A further sign that the femtocell market is gaining increasing legitimacy has been Cisco's investment in the UK-based developer ip.access. This move by Cisco, which has made many speculative investments in wireless networking technology, not all successful, is its first into the femtocell business--albeit for an undisclosed amount.
However, the company was less than open about its plans for the technology: "Our intent and purpose of our investment in ip.access is to learn more about this technology," says a Cisco spokesman. "For ip.access, we hope to provide the benefit of our industry contacts as well as our expertise in IP networks."
Supporting this investment case is a new study from Frost & Sullivan that claims femtocells could find their way into tens of millions of homes in Western Europe in two years' time. The report predicts subscribers in this region will number more than 21 million by 2010, rising to more than 39 million by 2011.
However, the market research firm points out that one barrier to resolve is the need to reduce the cost per unit of the hardware so that consumers are not put off by a high price tag. But Frost & Sullivan suggests operators may get around this by renting femtocells to customers.

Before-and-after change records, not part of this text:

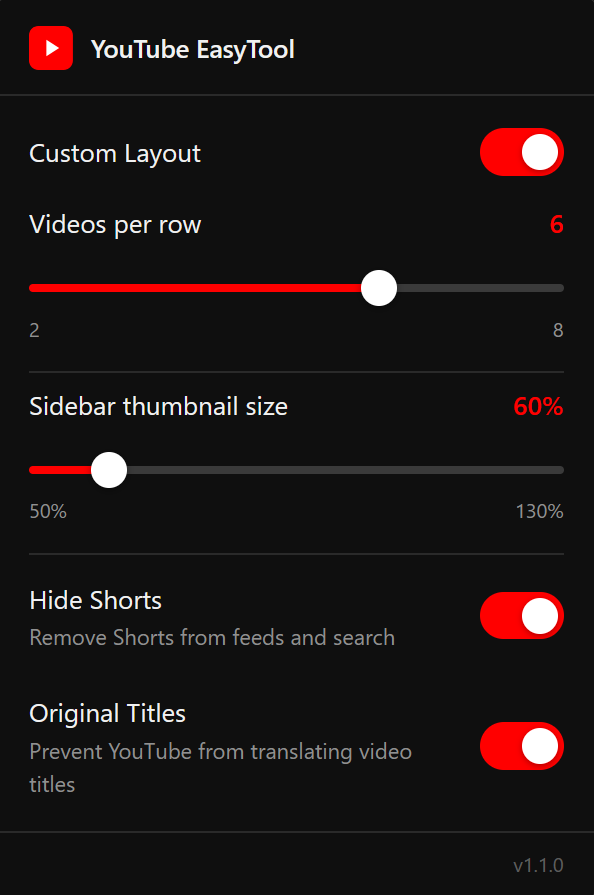
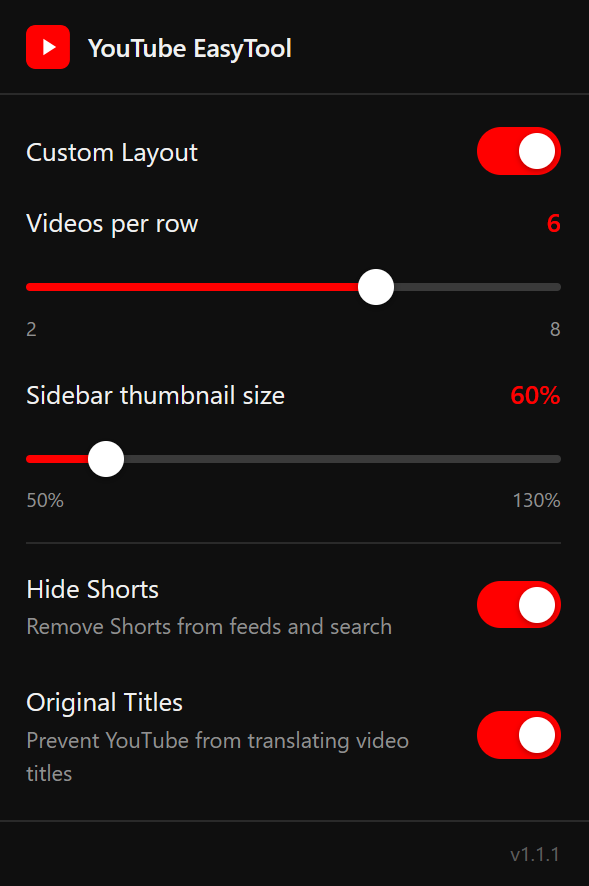
Enhance popup functionality and settings management; update version to 1.1.1

diff --git a/popup/popup.js b/popup/popup.js
@@ -16,6 +16,7 @@ const DEFAULT_SETTINGS = {
   hideShorts: false,
   originalTitles: false,
   sidebarThumbnailSize: 100,
+  savedThumbnailSize: 100,
 };
 
 const MIN_COLUMNS = 2;
@@ -31,6 +32,7 @@ const columnValue = document.getElementById('column-value');
 const sliderSection = document.getElementById('slider-section');
 
 // DOM refs — Sidebar thumbnails
+const thumbnailSliderSection = document.getElementById('thumbnail-slider-section');
 const thumbnailSlider = document.getElementById('thumbnail-slider');
 const thumbnailValue = document.getElementById('thumbnail-value');
 
@@ -39,6 +41,10 @@ const shortsToggle = document.getElementById('shorts-toggle');
 const titlesToggle = document.getElementById('titles-toggle');
 
 // ── Helpers ───────────────────────────────────────────────────────────────
+
+// In-memory cache — loaded once at init, mutated directly by event handlers.
+// Eliminates redundant chrome.storage.sync.get() calls on every interaction.
+let currentSettings = null;
 
 function saveSettings(settings) {
   chrome.storage.sync.set({ [STORAGE_KEY]: settings }, () => {
@@ -63,10 +69,13 @@ function applyUIState(settings) {
   sliderSection.classList.toggle('disabled', !settings.gridEnabled);
   columnSlider.disabled = !settings.gridEnabled;
 
-  // Sidebar thumbnails
-  thumbnailSlider.value = settings.sidebarThumbnailSize;
-  thumbnailValue.textContent = settings.sidebarThumbnailSize + '%';
+  // Sidebar thumbnails — always show the user's saved preference in the slider
+  const displaySize = settings.savedThumbnailSize ?? settings.sidebarThumbnailSize;
+  thumbnailSlider.value = displaySize;
+  thumbnailValue.textContent = displaySize + '%';
   updateSliderFill(thumbnailSlider);
+  thumbnailSliderSection.classList.toggle('disabled', !settings.gridEnabled);
+  thumbnailSlider.disabled = !settings.gridEnabled;
 
   // New features
   shortsToggle.checked = settings.hideShorts;
@@ -75,28 +84,31 @@ function applyUIState(settings) {
 
 // ── Initialization ────────────────────────────────────────────────────────
 
-// Load stored settings (or defaults) when the popup opens
+// Load stored settings (or defaults) once when the popup opens
 chrome.storage.sync.get(STORAGE_KEY, (result) => {
   if (chrome.runtime.lastError) {
     console.error('[EasyTool] Storage read failed:', chrome.runtime.lastError.message);
-    applyUIState(DEFAULT_SETTINGS);
+    currentSettings = { ...DEFAULT_SETTINGS };
+    applyUIState(currentSettings);
     return;
   }
-  const settings = Object.assign({}, DEFAULT_SETTINGS, result[STORAGE_KEY]);
-  applyUIState(settings);
+  currentSettings = Object.assign({}, DEFAULT_SETTINGS, result[STORAGE_KEY]);
+  applyUIState(currentSettings);
 });
 
 // ── Event listeners ───────────────────────────────────────────────────────
 
 // Grid toggle
 gridToggle.addEventListener('change', () => {
-  chrome.storage.sync.get(STORAGE_KEY, (result) => {
-    if (chrome.runtime.lastError) return;
-    const settings = Object.assign({}, DEFAULT_SETTINGS, result[STORAGE_KEY]);
-    settings.gridEnabled = gridToggle.checked;
-    saveSettings(settings);
-    applyUIState(settings);
-  });
+  currentSettings.gridEnabled = gridToggle.checked;
+  if (!currentSettings.gridEnabled) {
+    currentSettings.savedThumbnailSize = currentSettings.sidebarThumbnailSize;
+    currentSettings.sidebarThumbnailSize = 100;
+  } else {
+    currentSettings.sidebarThumbnailSize = currentSettings.savedThumbnailSize;
+  }
+  saveSettings(currentSettings);
+  applyUIState(currentSettings);
 });
 
 // Grid slider: live update as the user drags (real-time feedback on the page)
@@ -105,15 +117,10 @@ columnSlider.addEventListener('input', () => {
   if (isNaN(val)) val = DEFAULT_SETTINGS.gridColumns;
   val = Math.max(MIN_COLUMNS, Math.min(MAX_COLUMNS, val));
 
+  currentSettings.gridColumns = val;
   columnValue.textContent = val;
   updateSliderFill(columnSlider);
-
-  chrome.storage.sync.get(STORAGE_KEY, (result) => {
-    if (chrome.runtime.lastError) return;
-    const settings = Object.assign({}, DEFAULT_SETTINGS, result[STORAGE_KEY]);
-    settings.gridColumns = val;
-    saveSettings(settings);
-  });
+  saveSettings(currentSettings);
 });
 
 // Sidebar thumbnail slider
@@ -122,33 +129,21 @@ thumbnailSlider.addEventListener('input', () => {
   if (isNaN(val)) val = DEFAULT_SETTINGS.sidebarThumbnailSize;
   val = Math.max(MIN_THUMBNAIL, Math.min(MAX_THUMBNAIL, val));
 
+  currentSettings.sidebarThumbnailSize = val;
+  currentSettings.savedThumbnailSize = val;
   thumbnailValue.textContent = val + '%';
   updateSliderFill(thumbnailSlider);
-
-  chrome.storage.sync.get(STORAGE_KEY, (result) => {
-    if (chrome.runtime.lastError) return;
-    const settings = Object.assign({}, DEFAULT_SETTINGS, result[STORAGE_KEY]);
-    settings.sidebarThumbnailSize = val;
-    saveSettings(settings);
-  });
+  saveSettings(currentSettings);
 });
 
 // Hide Shorts toggle
 shortsToggle.addEventListener('change', () => {
-  chrome.storage.sync.get(STORAGE_KEY, (result) => {
-    if (chrome.runtime.lastError) return;
-    const settings = Object.assign({}, DEFAULT_SETTINGS, result[STORAGE_KEY]);
-    settings.hideShorts = shortsToggle.checked;
-    saveSettings(settings);
-  });
+  currentSettings.hideShorts = shortsToggle.checked;
+  saveSettings(currentSettings);
 });
 
 // Original Titles toggle
 titlesToggle.addEventListener('change', () => {
-  chrome.storage.sync.get(STORAGE_KEY, (result) => {
-    if (chrome.runtime.lastError) return;
-    const settings = Object.assign({}, DEFAULT_SETTINGS, result[STORAGE_KEY]);
-    settings.originalTitles = titlesToggle.checked;
-    saveSettings(settings);
-  });
+  currentSettings.originalTitles = titlesToggle.checked;
+  saveSettings(currentSettings);
 });

diff --git a/content/content.js b/content/content.js
@@ -80,6 +80,7 @@ if (window !== window.top) {
   }
 
   let shortsObserver = null;
+  let shortsDebounceTimer = null;
 
   function applyShortsHiding() {
     // Inject the <style> block if not already present (persists across SPA navigations)
@@ -93,10 +94,13 @@ if (window !== window.top) {
     // Run JS fallback immediately for already-rendered shelf elements
     hideShortsShelfFallback();
 
-    // Watch for dynamically added Shorts shelves after SPA navigation
+    // Watch for dynamically added Shorts shelves after SPA navigation.
+    // Debounced to avoid running querySelectorAll on every DOM mutation —
+    // YouTube fires hundreds of mutations per second.
     if (!shortsObserver) {
       shortsObserver = new MutationObserver(() => {
-        hideShortsShelfFallback();
+        clearTimeout(shortsDebounceTimer);
+        shortsDebounceTimer = setTimeout(hideShortsShelfFallback, 50);
       });
       shortsObserver.observe(document.body, { childList: true, subtree: true });
     }
@@ -110,6 +114,7 @@ if (window !== window.top) {
       shortsObserver.disconnect();
       shortsObserver = null;
     }
+    clearTimeout(shortsDebounceTimer);
 
     // Remove any inline display:none that the JS fallback applied
     document.querySelectorAll('ytd-rich-section-renderer[style*="display"]').forEach((el) => {
@@ -220,7 +225,11 @@ if (window !== window.top) {
     }
 
     // Sidebar thumbnail size
-    applySidebarThumbnails(settings.sidebarThumbnailSize);
+    if (settings.gridEnabled) {
+      applySidebarThumbnails(settings.sidebarThumbnailSize);
+    } else {
+      clearSidebarThumbnailOverride();
+    }
 
     // Original Titles
     applyOriginalTitles(settings.originalTitles);
@@ -228,22 +237,25 @@ if (window !== window.top) {
 
   // ─── Initialization ───────────────────────────────────────────────────────
 
+  // In-memory cache — avoids redundant storage reads on every SPA navigation.
+  let cachedSettings = null;
+
   // Load settings on page load
   chrome.storage.sync.get(STORAGE_KEY, (result) => {
-    handleSettings(result[STORAGE_KEY]);
+    cachedSettings = result[STORAGE_KEY];
+    handleSettings(cachedSettings);
   });
 
   // React immediately when the user changes settings in the popup
   chrome.storage.onChanged.addListener((changes, area) => {
     if (area === 'sync' && changes[STORAGE_KEY]) {
-      handleSettings(changes[STORAGE_KEY].newValue);
+      cachedSettings = changes[STORAGE_KEY].newValue;
+      handleSettings(cachedSettings);
     }
   });
 
   // Re-apply after YouTube's internal SPA navigation (Home → Video → Home, etc.)
   document.addEventListener('yt-navigate-finish', () => {
-    chrome.storage.sync.get(STORAGE_KEY, (result) => {
-      setTimeout(() => handleSettings(result[STORAGE_KEY]), 400);
-    });
+    setTimeout(() => handleSettings(cachedSettings), 400);
   });
 }

diff --git a/popup/popup.html b/popup/popup.html
@@ -3,6 +3,8 @@
 <head>
   <meta charset="UTF-8">
   <meta name="viewport" content="width=device-width, initial-scale=1.0">
+  <meta http-equiv="Content-Security-Policy" content="script-src 'self'; style-src 'self';">
+
   <title>YouTube EasyTool</title>
   <link rel="stylesheet" href="popup.css">
 </head>
@@ -50,11 +52,7 @@
           <span>8</span>
         </div>
       </div>
-    </section>
 
-    <div class="section-divider"></div>
-
-    <section class="feature-group">
       <div class="slider-section" id="thumbnail-slider-section">
         <div class="slider-header">
           <span class="feature-label">Sidebar thumbnail size</span>
@@ -105,7 +103,7 @@
   </main>
 
   <footer class="footer">
-    <span class="version">v1.1.0</span>
+    <span class="version">v1.1.1</span>
   </footer>
 
   <script src="popup.js"></script>
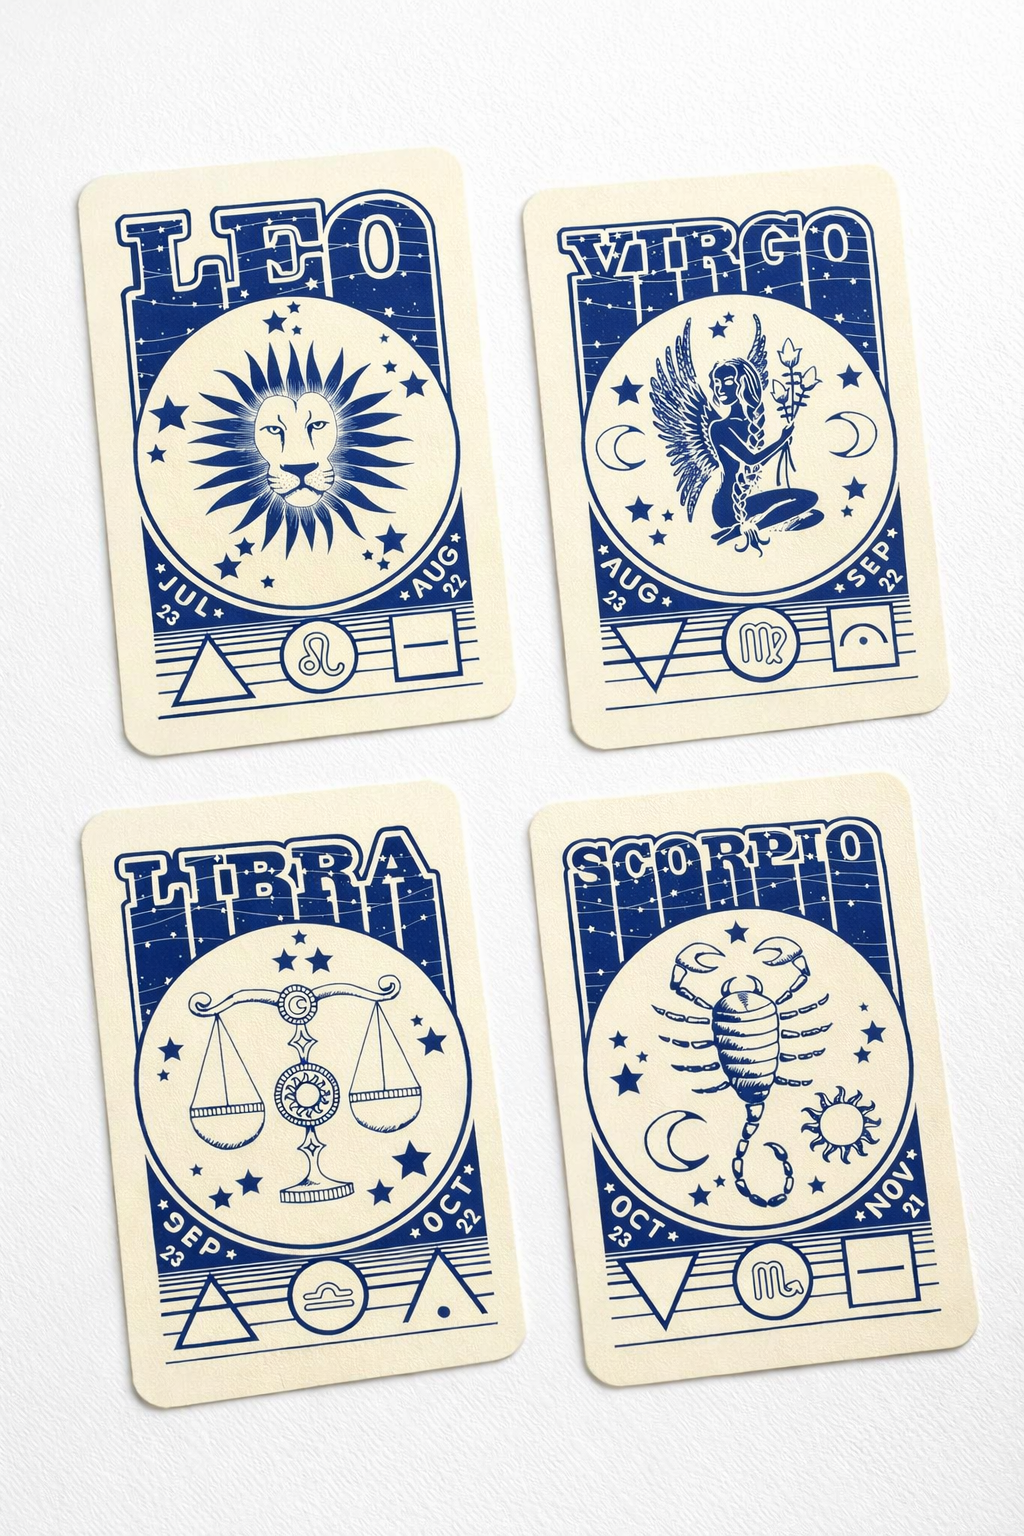
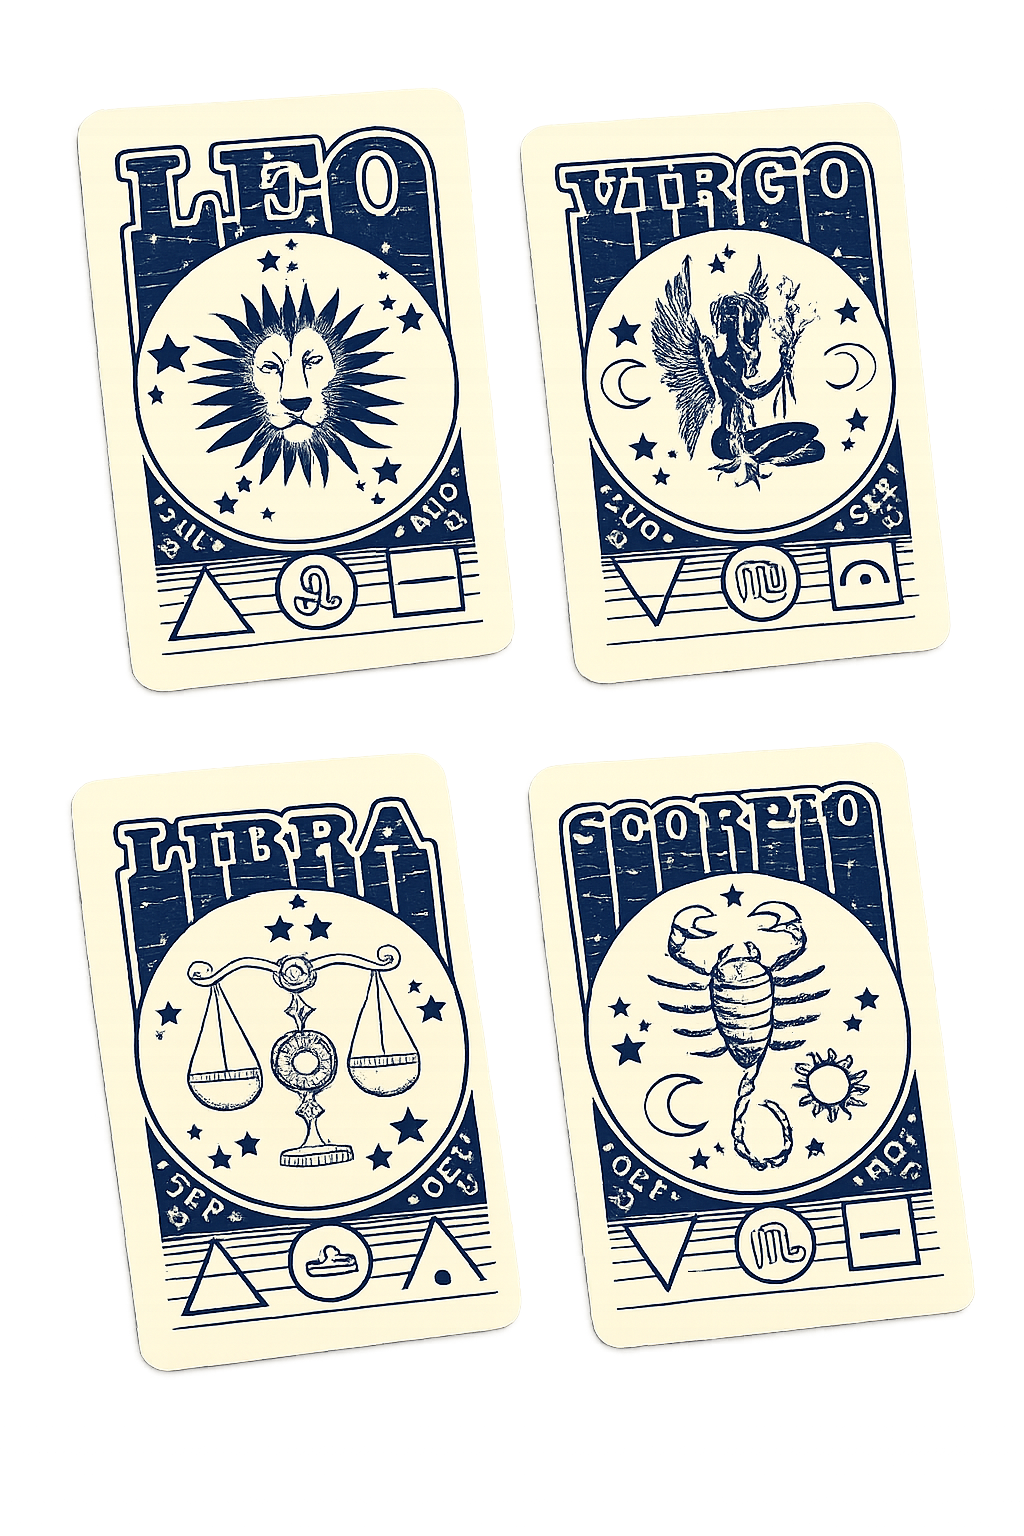
commit mockups

diff --git a/Project2_test/script.js b/Project2_test/script.js
@@ -675,6 +675,18 @@ function setupZodiacWheel() {
   updateSelectedFromRotation(true);
 }
 
+function renderMockups() {
+  const page = document.getElementById("mockups");
+  page.innerHTML = `
+    <div class="section-kicker">Physical Mockups</div>
+    <h2 class="section-title">Mockups</h2>
+    <p class="section-copy">Physical mockup of constellation cards</p>
+    <div class="mockup-container">
+      <img src="mockup.png" alt="Project mockup" class="mockup-image" onerror="this.alt='mockup.png not found'; this.style.opacity=0.35;" />
+    </div>
+  `;
+}
+
     function renderAbout() {
       const page = document.getElementById("about");
       page.innerHTML = `

diff --git a/Project2_test/styles.css b/Project2_test/styles.css
@@ -219,6 +219,21 @@
       max-width: 760px;
     }
 
+    .mockup-container {
+      margin-top: 24px;
+      display: flex;
+      justify-content: center;
+      align-items: center;
+    }
+
+    .mockup-image {
+      width: min(100%, 520px);
+      height: auto;
+      border-radius: 18px;
+      border: 1px solid var(--soft-line);
+      box-shadow: 0 20px 45px rgba(0, 0, 0, 0.35);
+    }
+
     .two-col {
       display: grid;
       grid-template-columns: 320px 1fr;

Luke Thomas, an analyst with the firm, said, "Operators have realised that it would be a long time before the cost of the femtocell will reach €100. They are now considering renting out femtocells to users for a long contract period, rather than allowing them to buy it outright."